Knee Disarticulation Successfully Fitted with a PTS Socket JOHN N. PIERCE, CO.


On December 27, 1974, W. F., a 3-year-old female, was admitted with a diagnosis of chicken pox of one week's duration and a 12-to-24-hour history of purpura and more recently hematuria. As a result of varicella gangrenosa, a complication of chicken pox, she lost the right leg through the knee and the left leg at a very high thigh level ( Figure 1-A , Figure 1-B and Figure 2 ). This case and a discussion of the entity were detailed in the Inter-Clinic Information Bulletin in 1969 1 . Our purpose now is to describe the success we have had in fitting the right knee disarticulation with a patellar-tendon-supracondylar socket after years of using bilateral above-knee prostheses ( Figure 3 and Figure 4 ).

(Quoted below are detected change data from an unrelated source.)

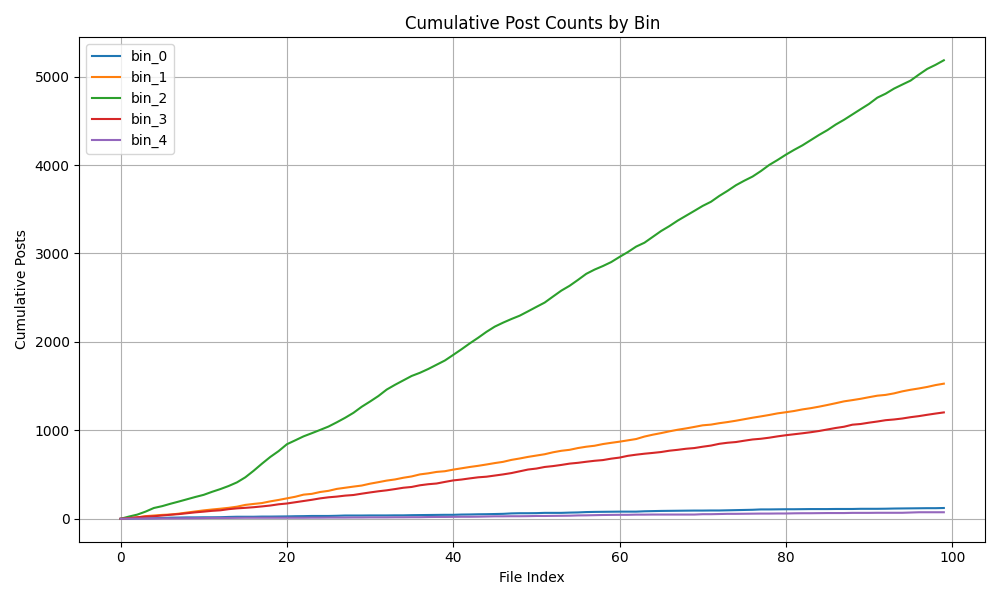
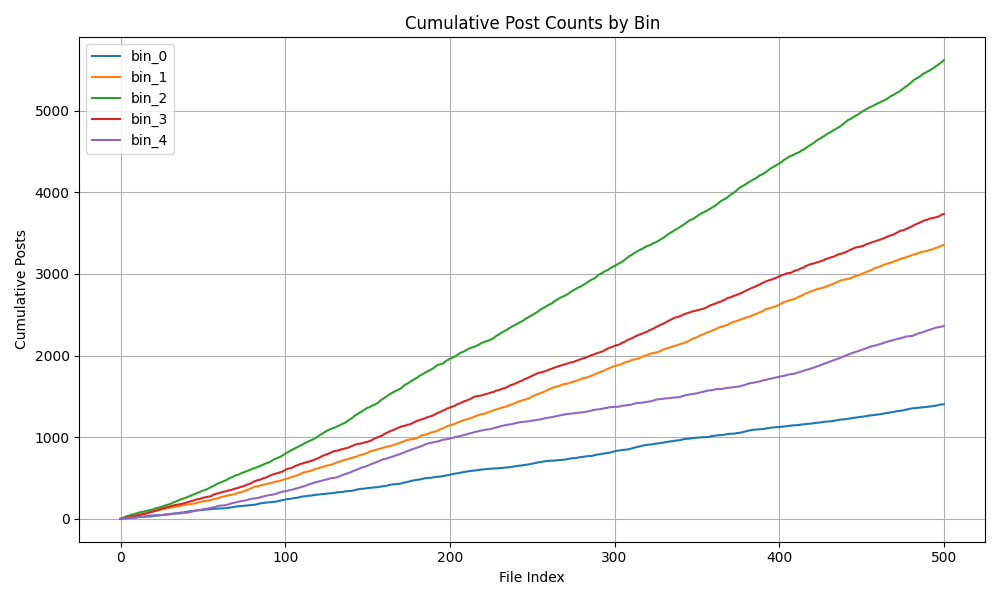
200人でエコチェ再現

diff --git a/src/agent/Agent.java b/src/agent/Agent.java
@@ -19,7 +19,7 @@ public class Agent {
     private final double unfollowProbThres = Const.UNFOLLOW_RATE;
     private double postDrive; // 投稿意欲を表現するパラメータ [0,1]
     private int toPost; // ある時刻において何件の投稿をするか
-    private int numOfPosts = rand.nextInt(100); // 毎時何件の投稿を閲覧できるか
+    private int numOfPosts = rand.nextInt(90) + 10; // 毎時何件の投稿を閲覧できるか
     private final double rewireProbThres = Const.REWIRE_RATE;
     private int opinionClass;
 
@@ -27,8 +27,9 @@ public class Agent {
     public Agent(int agentID) {
         this.id = agentID;
         // this.tolerance = rand.nextDouble(); // 0〜1 の乱数
-        this.tolerance = 0.4;
+        this.tolerance = 0.8;
         this.intrinsicOpinion = Math.max(-1.0, Math.min(1.0, rand.nextGaussian() * 0.5));
+        // this.intrinsicOpinion = rand.nextDouble() * 2.0 - 1;
         this.opinion = this.intrinsicOpinion;
         this.screen = new int[NUM_OF_AGENTS]; // 全ユーザの中で、どのユーザの投稿を何件閲覧するかについての配列(隣接行列の行成分)
         this.bc = Const.BOUNDED_CONFIDENCE; // 動的にしてもよい。
@@ -59,8 +60,12 @@ public class Agent {
         return this.toPost;
     }
 
-    public int getOpinionClass(){
+    public int getOpinionClass() {
         return this.opinionClass;
+    }
+
+    public double getBc(){
+        return this.bc;
     }
 
     // setter methods
@@ -85,7 +90,7 @@ public class Agent {
         this.toPost = value;
     }
 
-    public void setOpinionClass(){
+    public void setOpinionClass() {
         double shiftedOpinion = this.opinion + 1; // [-1,1] → [0,2]
         double opinionBinWidth = 2.0 / Const.NUM_OF_BINS_OF_OPINION;
         this.opinionClass = (int) Math.min(shiftedOpinion / opinionBinWidth, Const.NUM_OF_BINS_OF_OPINION - 1);
@@ -104,7 +109,7 @@ public class Agent {
         double[] weight = Network.getAdjacencyMatrix()[this.id].clone();
 
         for (int i = 0; i < NUM_OF_AGENTS; i++) {
-            if (allAgents[i].getToPost() > 0) { // その人が投稿した場合だけ、投稿を見て影響を受ける。そもそも投稿しないなら影響０
+            if (allAgents[i].getToPost() > 0 && screen[i] > 0) { // その人が投稿した場合だけ、投稿を見て影響を受ける。そもそも投稿しないなら影響０
                 temp += weight[i] * allAgents[i].getOpinion();
             }
         }
@@ -112,9 +117,11 @@ public class Agent {
         // 意見の加重平均（スクリーンに誰もいない場合は intrinsicOpinion のみ）
         if (temp == 0.0) {
             this.opinion = this.tolerance * this.intrinsicOpinion + (1 - this.tolerance) * this.opinion;
-            //System.out.println("user " + this.id + " has not read any posts"); // 誰もフォローしてないか、それとも誰も投稿してないか
+            // System.out.println("user " + this.id + " has not read any posts"); //
+            // 誰もフォローしてないか、それとも誰も投稿してないか
         } else {
             this.opinion = this.tolerance * this.intrinsicOpinion + (1 - this.tolerance) * temp;
+            // System.out.println("influencial opinion score : "+ temp);
             // System.out.println("\nupdated opinion: " + this.opinion);
         }
 
@@ -237,6 +244,7 @@ public class Agent {
 
         if (rewireProbThres <= rand.nextDouble()) {
             result[0] = -1;
+            result[1] = -1;
             return result;
         }
 
@@ -254,13 +262,13 @@ public class Agent {
                 if (diff >= this.bc) {
                     unfollowCandidates.add(i);
                 }
-            } else if (screen[i] == 0) {
-                for (int id : followList) {
-                    double diff = Math.abs(this.opinion - agentSet[id].getOpinion());
-                    if (diff <= this.bc) {
-                        followCandidates.add(id);
-                    }
-                }
+            }
+        }
+
+        for (int candidateId : followList) {
+            double diff = Math.abs(this.opinion - agentSet[candidateId].getOpinion());
+            if (diff <= this.bc) {
+                followCandidates.add(candidateId);
             }
         }
 
@@ -276,6 +284,11 @@ public class Agent {
 
             result[0] = followId;
             result[1] = unfollowId;
+            if (this.bc > Const.MINIMUM_BC + 0.01) {
+                this.bc -= 0.01;
+                // System.out.println("bc is reduced to : " + this.bc + ", whose opinion is " +
+                // this.opinion);
+            }
         } else {
             // どちらか一方の候補がいなければ、リワイヤリングできない
             result[0] = -1;
@@ -297,15 +310,15 @@ public class Agent {
         // 周りに同じ意見の人がどのくらいいるかで決定
         int numOfComfortPost = 0;
         for (int i = 0; i < n; i++) {
-            if (this.screen[i] > 0 && Math.abs(agentSet[i].getOpinion() - this.opinion) < 0.2) {
+            if (this.screen[i] > 0 && Math.abs(agentSet[i].getOpinion() - this.opinion) < Const.MINIMUM_BC) {
                 numOfComfortPost += this.screen[i];
             }
         }
         double comfortRate = (double) numOfComfortPost / this.numOfPosts;
-        if (comfortRate > 0.2) {
-            this.postDrive += comfortRate * 0.05;
+        if (comfortRate > 0.8) {
+            this.postDrive += comfortRate;
         }
-        if (this.postDrive > 0.5) {
+        if (this.postDrive > 0.8) {
             this.toPost = 1;
             this.postDrive = 0;
         } else {

diff --git a/src/dynamics/OpinionDynamics.java b/src/dynamics/OpinionDynamics.java
@@ -94,21 +94,22 @@ public class OpinionDynamics {
 
             //// SNS Admin optimization
 
-            try {
-                network.setAdjacencyMatrix(AdminOptimizer.AdminFeedback(agentSet, network,
-                        agentNum));
-            } catch (GRBException e) {
-                System.out.println("Gurobi optimization error: " + e.getMessage());
-                e.printStackTrace();
-            }
-
-            // network.setAdjacencyMatrix(AdminSlimOptimizer.AdminFeedback(agentSet,
-            // network, agentNum));
             /*
-             * for (int i = 0; i < agentNum; i++) {
-             * agentSet[i].updateScreen(network.getAdjacencyMatrix());
+             * try {
+             * network.setAdjacencyMatrix(AdminOptimizer.AdminFeedback(agentSet, network,
+             * agentNum));
+             * } catch (GRBException e) {
+             * System.out.println("Gurobi optimization error: " + e.getMessage());
+             * e.printStackTrace();
              * }
              */
+
+            network.setAdjacencyMatrix(AdminSlimOptimizer.AdminFeedback(agentSet, network, agentNum));
+
+            for (int i = 0; i < agentNum; i++) {
+                agentSet[i].updateScreen(network.getAdjacencyMatrix());
+            }
+
             ASChecker.assertionChecker(agentSet, network, agentNum, step);
             System.out.println("SNS Admin feedback finished. ");
 
@@ -163,43 +164,57 @@ public class OpinionDynamics {
             double[][] tempAdjacencyMatrix = network.getAdjacencyMatrix();
 
             //// social rewiring
+            double rewireBc = 0.0;
+            double rewireOpinionStrength = 0.0;
             for (int i = 0; i < agentNum; i++) {
-                
+
                 // follow List の作成
                 List<Integer> followList = new ArrayList<>();
 
+                /*
+                 * for (int j = 0; j < agentNum; j++) {
+                 * if (tempAdjacencyMatrix[i][j] > 0) { // iがjをフォローしている（1-hop）
+                 * for (int k = 0; k < agentNum; k++) {
+                 * if (tempAdjacencyMatrix[j][k] > 0 && k != i && tempAdjacencyMatrix[i][k] ==
+                 * 0) {
+                 * // jがkをフォローしていて、iはkをフォローしていない → iにとっての2-hop先
+                 * followList.add(k);
+                 * }
+                 * }
+                 * }
+                 * }
+                 */
+
                 for (int j = 0; j < agentNum; j++) {
-                    if (tempAdjacencyMatrix[i][j] > 0) { // iがjをフォローしている（1-hop）
-                        for (int k = 0; k < agentNum; k++) {
-                            if (tempAdjacencyMatrix[j][k] > 0 && k != i && tempAdjacencyMatrix[i][k] == 0) {
-                                // jがkをフォローしていて、iはkをフォローしていない → iにとっての2-hop先
-                                followList.add(k);
-                            }
-                        }
+                    if (i != j && tempAdjacencyMatrix[i][j] == 0.0) {
+                        followList.add(j);
                     }
                 }
 
                 // 重複を削除 (フォローしているユーザがフォローしているユーザは被る可能性がある)
                 followList = new ArrayList<>(new HashSet<>(followList));
-                
+
                 // rewire action
                 int[] result = agentSet[i].rewire(followList, agentSet);
                 if (result[0] != -1 && result[1] != -1) {
                     network.setEdge(i, result[1], tempAdjacencyMatrix[i][result[1]]);
                     network.setEdge(i, result[0], 0);
+                    // System.out.println(i + " unfollows " + result[0] + ", follows " + result[1]);
                     agentSet[i].updateScreen(tempAdjacencyMatrix); // just for consistence
+                    rewireBc += agentSet[i].getBc();
+                    rewireOpinionStrength += Math.abs(agentSet[i].getOpinion());
                     rewireActionNum++;
                 }
             }
             ASChecker.assertionChecker(agentSet, network, agentNum, step);
+            System.out.println("avg rewire bc : " + rewireBc / rewireActionNum + ", avg rewire opinion strength : "
+                    + rewireOpinionStrength / rewireActionNum);
             System.out.println("social rewiring finished.");
 
-            
             /// decide whether to post
-            for( int i = 0; i < agentNum; i++){
+            for (int i = 0; i < agentNum; i++) {
                 agentSet[i].decideToPost(agentSet);
             }
-
 
             //// social influence
             for (int i = 0; i < agentNum; i++) {

diff --git a/src/optim/AdminOptimSlim.java b/src/optim/AdminOptimSlim.java
@@ -1,7 +1,9 @@
 package optim;
 
 import agent.Agent;
+import constants.Const;
 import java.util.ArrayList;
+import java.util.List;
 import java.util.Random;
 import network.*;
 
@@ -13,58 +15,38 @@ public class AdminOptimSlim {
     }
 
     public double[][] AdminFeedback(Agent[] agentSet, Network network, int agentNum) {
-        Random rand = new Random(1);
-        double[][] W0 = network.getAdjacencyMatrix();
+        Random rand = new Random();
+        double[][] W = network.getAdjacencyMatrix();
         int n = agentNum;
 
-        double[] opinionArray = new double[n];
         for (int i = 0; i < n; i++) {
-            opinionArray[i] = agentSet[i].getOpinion();
-        }
-
-        double[][] W = new double[n][n];
-        int[] numFollowee = new int[n];
-        for (int i = 0; i < n; i++) {
-            W[i] = W0[i].clone();
+            // BCに基づいていいねする人を決める
+            List<Integer> likeCandidates = new ArrayList<>();
+            double bc = agentSet[i].getBc();
+            double opinion = agentSet[i].getOpinion();
             for (int j = 0; j < n; j++) {
-                if (W[i][j] > 0) {
-                    numFollowee[i]++;
+                if(W[i][j] > 0.5 || W[i][j] == 0.0){
+                    continue;
+                }
+                if (Math.abs(opinion - agentSet[j].getOpinion()) < bc && i != j) {
+                    likeCandidates.add(j);
                 }
             }
-        }
+            if (!likeCandidates.isEmpty()) {
+                int likeId = likeCandidates.get(rand.nextInt(likeCandidates.size()));
+                W[i][likeId] += Const.FEEDBACK_INCREASE_WEIGHT;
 
-        for (int i = 0; i < n; i++) {
-            // Admin cannot give feedback to those who follow only one other user as they
-            // just watch the person's posts.
-            if (numFollowee[i] < 2) {
-                continue;
-            }
-
-            int closestAgentId = -1;
-            double closestOpinionDiff = 1.0;
-            for (int j = 0; j < n; j++) {
-                // opinionArray に変更
-                if (W0[i][j] > 0 && closestOpinionDiff > Math.abs(opinionArray[i] - opinionArray[j])) {
-                    closestOpinionDiff = Math.abs(opinionArray[i] - opinionArray[j]);
-                    closestAgentId = j;
-                }
-            }
-            if (closestAgentId != -1) {
-                // 最も意見が近いユーザに対する投稿閲覧数を増加させる
-                W[i][closestAgentId]++;
-                // 他に閲覧しているユーザがいれば、どれかからランダムに選んで減らす(閲覧できる投稿数は各自不変)
-                ArrayList<Integer> candidates = new ArrayList<>();
+                double rowSum = 0.0;
                 for (int j = 0; j < n; j++) {
-                    if (j != closestAgentId && W[i][j] > 0) {
-                        candidates.add(j);
-                    }
+                    //if (j != likeId) {
+                        rowSum += W[i][j];
+                    //}
                 }
-
-                if (!candidates.isEmpty()) {
-                    int toDecrease = candidates.get(rand.nextInt(candidates.size()));
-                    W[i][toDecrease]--;
-                    if (W[i][toDecrease] == 0) {
-                        // System.out.println("detected the event of W[i][j] being 0.");
+                if (rowSum > 0.0) {
+                    for (int j = 0; j < n; j++) {
+                        //if (j != likeId) {
+                            W[i][j] /= rowSum;
+                        //}
                     }
                 }
             }

diff --git a/src/constants/Const.java b/src/constants/Const.java
@@ -2,16 +2,18 @@ package constants;
 
 public class Const {
     // simulation parameter
-    public static final int MAX_SIMULATION_STEP = 100;
-    public static final double DYNAMIC_RATE_OF_ADMIN = 0.05;
-    public static final int NUM_OF_USER = 500;
-    public static final int NUM_OF_SNS_USER = 500;
+    public static final int MAX_SIMULATION_STEP = 1000;
+    public static final double DYNAMIC_RATE_OF_ADMIN = 0.01;
+    public static final int NUM_OF_USER = 200;
+    public static final int NUM_OF_SNS_USER = 200;
 
+    // Admin feedback parameter
+    public static final double FEEDBACK_INCREASE_WEIGHT = 0.1;
 
     public static final double UNACCEPTABLE_BOUNDED_CONFIDENCE = 0.7;
 
     // network parameter
-    public static final double CONNECTION_PROB_OF_RANDOM_NW = 0.02;
+    public static final double CONNECTION_PROB_OF_RANDOM_NW = 0.1;
 
     // follow parameter
     public static final double FOLLOW_RATE = 0.5;
@@ -21,8 +23,9 @@ public class Const {
     //public static final double MIN_OPINION_DIFF_TO_UNFOLLOW = 0.4;
 
     // rewire parameter
-    public static final double REWIRE_RATE = 0.1;
-    public static final double BOUNDED_CONFIDENCE = 0.7;
+    public static final double REWIRE_RATE = 1.0;
+    public static final double BOUNDED_CONFIDENCE = 1.0;
+    public static final double MINIMUM_BC = 0.1;
 
     // input data parameter
     public static final String EDGES_FILE_PATH = "Twitter/edgesTwitter.txt";

diff --git a/python/scripts/post_analysis.py b/python/scripts/post_analysis.py
@@ -2,7 +2,7 @@ import pandas as pd
 import matplotlib.pyplot as plt
 import os
 
-def read_and_accumulate_bins(data_dir, max_index=99):
+def read_and_accumulate_bins(data_dir, max_index=500):
     bins = ['bin_0', 'bin_1', 'bin_2', 'bin_3', 'bin_4']
     cumulative_counts = {bin_name: [] for bin_name in bins}
     current_cumulative = {bin_name: 0 for bin_name in bins}
@@ -25,7 +25,7 @@ def read_and_accumulate_bins(data_dir, max_index=99):
                 cumulative_counts[bin_name].append(current_cumulative[bin_name])
             
             x.append(i)
-            print(f"[{i:02d}] 読み込み完了: {filename}")
+            #print(f"[{i:02d}] 読み込み完了: {filename}")
         except Exception as e:
             print(f"[{i:02d}] エラー発生: {e}")
 
@@ -54,7 +54,7 @@ def plot_cumulative_bins(x, cumulative_counts):
     output_path = "cumulative_bins.png"
     plt.savefig(output_path)
     print(f"✅ プロット画像を保存しました: {output_path}")
-    plt.show()
+    #plt.show()
 
 def main():
     data_dir = "./results/posts"  # ← ディレクトリパスを修正

diff --git a/src/gephi/GraphVisualize.java b/src/gephi/GraphVisualize.java
@@ -101,6 +101,7 @@ public class GraphVisualize {
             Node node = graph.getNode(String.valueOf(i));
             if (node != null) {
                 node.setAttribute("opinion", agents[i].getOpinion());
+                node.setAttribute("opinionClass", agents[i].getOpinionClass());
             }
         }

Case Report

For a number of years we had treated this 16-year-old girl with bilateral above-knee prostheses for a very short 10-cm (4-in.) above-knee amputation on the left and a knee disarticulation on the right. Having observed a patellar excursion of approximately 40 degrees, we were prompted to think of fitting a PTS prosthesis, modular design, thereby reducing the weight of prosthetic apparel and possibly reducing the abducted gait caused by the volume of bilateral above-knee prostheses. We also recommended weight reduction. We took the necessary measurements and modified the cast as usual. We then prepared a Lexan check socket and proceeded to the fitting ( Figure 3 and Figure 4 ).

We had, of course, expected a great deal of instability due to the lack of tone in the thigh muscles and also the small amount of purchase the socket provided. We were pleasantly surprised to find that the patient was able to ambulate much better than we had expected. The fitting proceeded normally with the exception of a decision to raise the proximal socket brim an additional 2.5 cm (1 in.) to increase stability in all planes.

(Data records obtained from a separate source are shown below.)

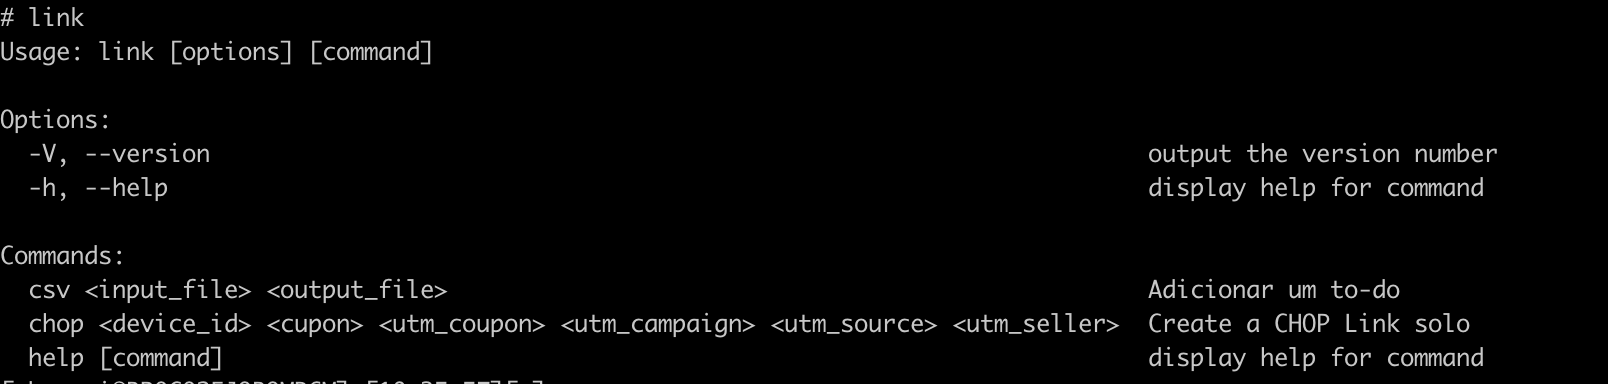
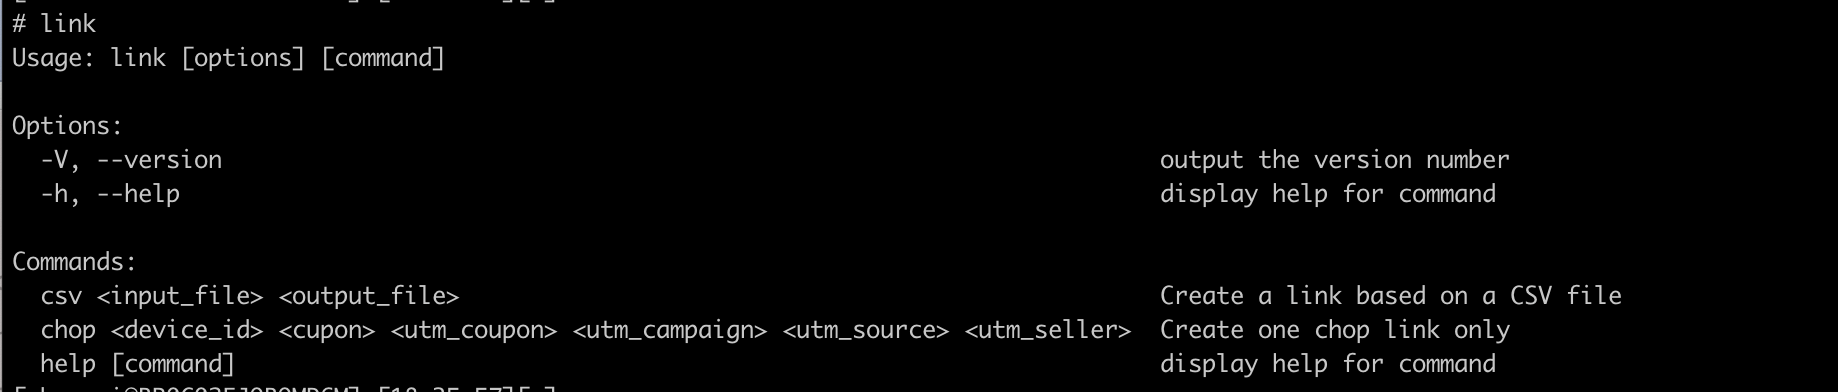
Fix documentation - English

diff --git a/link.js b/link.js
@@ -141,7 +141,7 @@ const createCSV = async function (input_file, output_file) {
 
 
 program
-    .command('csv').description('Adicionar um to-do')
+    .command('csv').description('Create a link based on a CSV file')
     .argument('<input_file>')
     .argument('<output_file>')
     .action((input_file, output_file) => {
@@ -150,7 +150,7 @@ program
     });
 program
     .version('1.0.0')
-    .command('chop').description('Create a CHOP Link solo')
+    .command('chop').description('Create one chop link only')
     .argument('<device_id>', 'utm campaign')
     .argument('<cupon>', 'utm campaign')
     .argument('<utm_coupon>', 'utm campaign')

The patient is now seven months postfitting, and most of the abducted gait has disappeared - an added bonus in this particular case. She is delighted with the prosthesis. When the knee-disarticulation amputation was performed, the patellar tendon was sutured to the hamstrings, allowing excursion of the patella. This affords the patient limited powers of flexion and extension.

A very important aspect in the preparation of the socket is that the diagonal-posterior-trim-line procedure must be used to ensure retention of the prosthesis when the knee is flexed, as in sitting. This procedure has been reported previously 2 , and we use it routinely in our office ( Figure 5 ).

This is the first time that we have tried to fit a knee disarticulation with the PTS socket, and we were pleasantly surprised to find that it is indeed possible. We feel that this procedure may be applicable to other patients with knee disarticulations.

1. Hagen, Arthur R., Joseph G. Matthews, and Joseph J. Nixon, Varicella gangrenosa. Inter-Clin Inform Bull, 8:8:9-19, May 1969.

2. Thranhardt, H. E., and S. W. Walker, Diagonal-posterior-brim below-knee prosthesis. Presented at American Orthotic and Prosthetic Association National Assembly, Atlanta, Georgia, October 1974.